Ruby

Will Lam
Will Lam
7,027 Points

Who has built a Rails based project from scratch?

Hey all! I'm almost done the Build a Simple Ruby on Rails Application module, but a thought crossed my mind - although I have a good conceptual basis of how Rails works, I'm not sure if I can duplicate these efforts if I didn't have something like Treehouse to copy from and practice on.

Truth be told, I'm feeling a bit nervous. Although I've learned a hell of a lot so far, I'm just curious who has gone on and built something of their own so far? Would love to see a list of examples :)

Thanks guys,

Will

3 Answers

Liam Nichols
Liam Nichols
10,936 Points

I think on the first run-through, you probably won't get enough to just sit down and put together an app. However, you get the basics of how to work through something. I've actually found it helpful to develop something in parallel with any tutorial that you're doing. Think of something that you want to make. It can be anything - even if it's just for personal use. Spend a decent amount of time planning. It's done for you in the videos (e.g., Ok, we're going to make a social application, it's going to have this functionality and that functionality), but I think you can extrapolate what information needs to be decided on before hand. What needs to go in the database? How are those things related to each other? What do you want the app to do/look like/feel like? The more you plan beforehand, the easier things will be along the way.
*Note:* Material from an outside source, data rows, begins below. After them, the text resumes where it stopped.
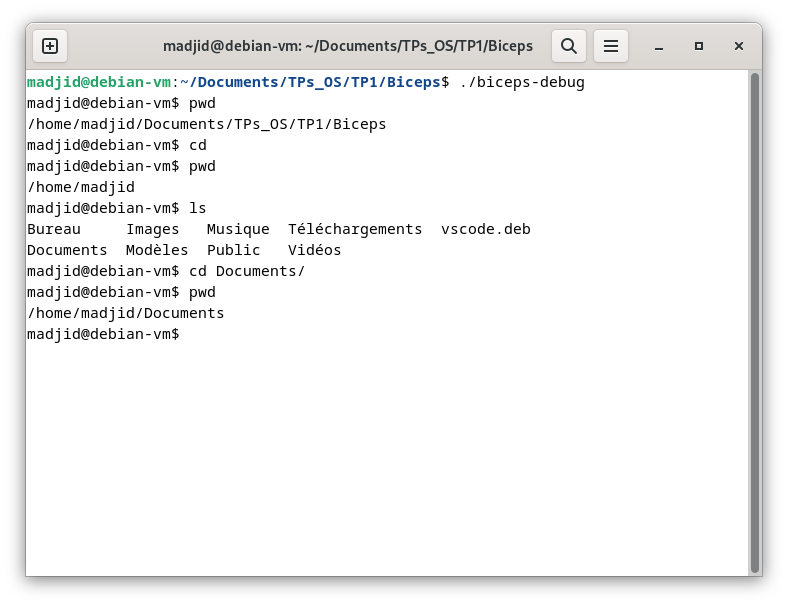
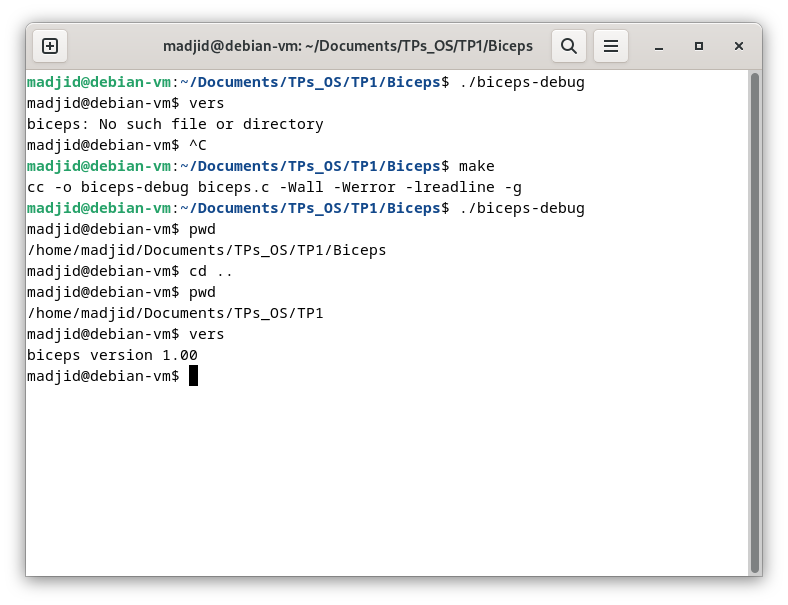
commit 12: etape 4.1 complete

diff --git a/TP1/Biceps/biceps.c b/TP1/Biceps/biceps.c
@@ -132,10 +132,30 @@ int changeDir(int n, char **p) {
     return 0;
 }
 
+/* Commande interne 'pwd' */
+int afficheDir(int n, char **p) {
+    char cwd[1024];
+    if (getcwd(cwd, sizeof(cwd)) != NULL) {
+        printf("%s\n", cwd);
+    } else {
+        perror("biceps: pwd");
+        return 1;
+    }
+    return 0;
+}
+
+/* Commande interne 'vers' */
+int version(int n, char **p) {
+    printf("biceps version 1.00\n");
+    return 0;
+}
+
 /* Initialisation du tableau des commandes */
 void majComInt(void) {
     ajouteCom("exit", Sortie);
     ajouteCom("cd", changeDir);
+    ajouteCom("pwd", afficheDir);
+    ajouteCom("vers", version);
 }
 
 int main(int argc, char *argv[]) {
Your outlook changes completely when you have something that you WANT to do, but aren't sure how to do it. The tutorials suddenly seem to make much more sense and feel more concrete.

The project that I'm currently working on isn't complete... far from it. But it's a point system that I've had for a long time. It's currently living in an excel spreadsheet that I've hacked together to calculate points, make predictions about future point values based on past performance, and track activities. I use it to motivate me to do awesome things everyday (like working on treehouse, working out, or using my treadmill desk instead of sitting on my ass). The excel spreadsheet is a pain in the ass to maintain and so I'm building a web app to do it all for me. I'm actually going back through and re-watching the videos for the basic section and then taking a break from the videos and going and working on related things in my app. I'm using git for version control, but not github for this project.

I tried working without a scaffold, but I got confused and went back to using it. I'm going to keep using it for now, but I'm already seeing why people don't use them as much in real life. It generates all sorts of stuff for you and you might or might not need it all or you might want something completely different and then you'll have to do twice as much work to change everything that you absolutely hate instead of just starting from scratch.

If you want to go scaffold-less, but have no idea where to start, Mike Hartl's rails tutorial is very good. He has you build a simple application in chapter 2, but starting in chapter 3, he has you build a new application from the ground up with no scaffolding, no devise. He uses rspec and capybara for testing, which was... confusing after doing the treehouse tutorial with regular testing. I'm still fuzzy on test driven development...

I'm building something, but it's not finished yet. However, here's some advice:

I found it extremely helpful to build a simple Rails app without using the scaffold generator. I allowed myself to generate models and controllers using the buil-in generators (if I were better I had written everything by hand using TDD). I can understand why Jason used scaffolding to start out, as it's nice to have a functioning resource right from the start. But scaffolding will flood your app with code of which you likely have no real understanding.

Will Lam
Will Lam
7,027 Points

Hey L N and Philipp Antar!

Thanks for your responses! It gives me confidence that we're all in this together to build cool stuff.. :)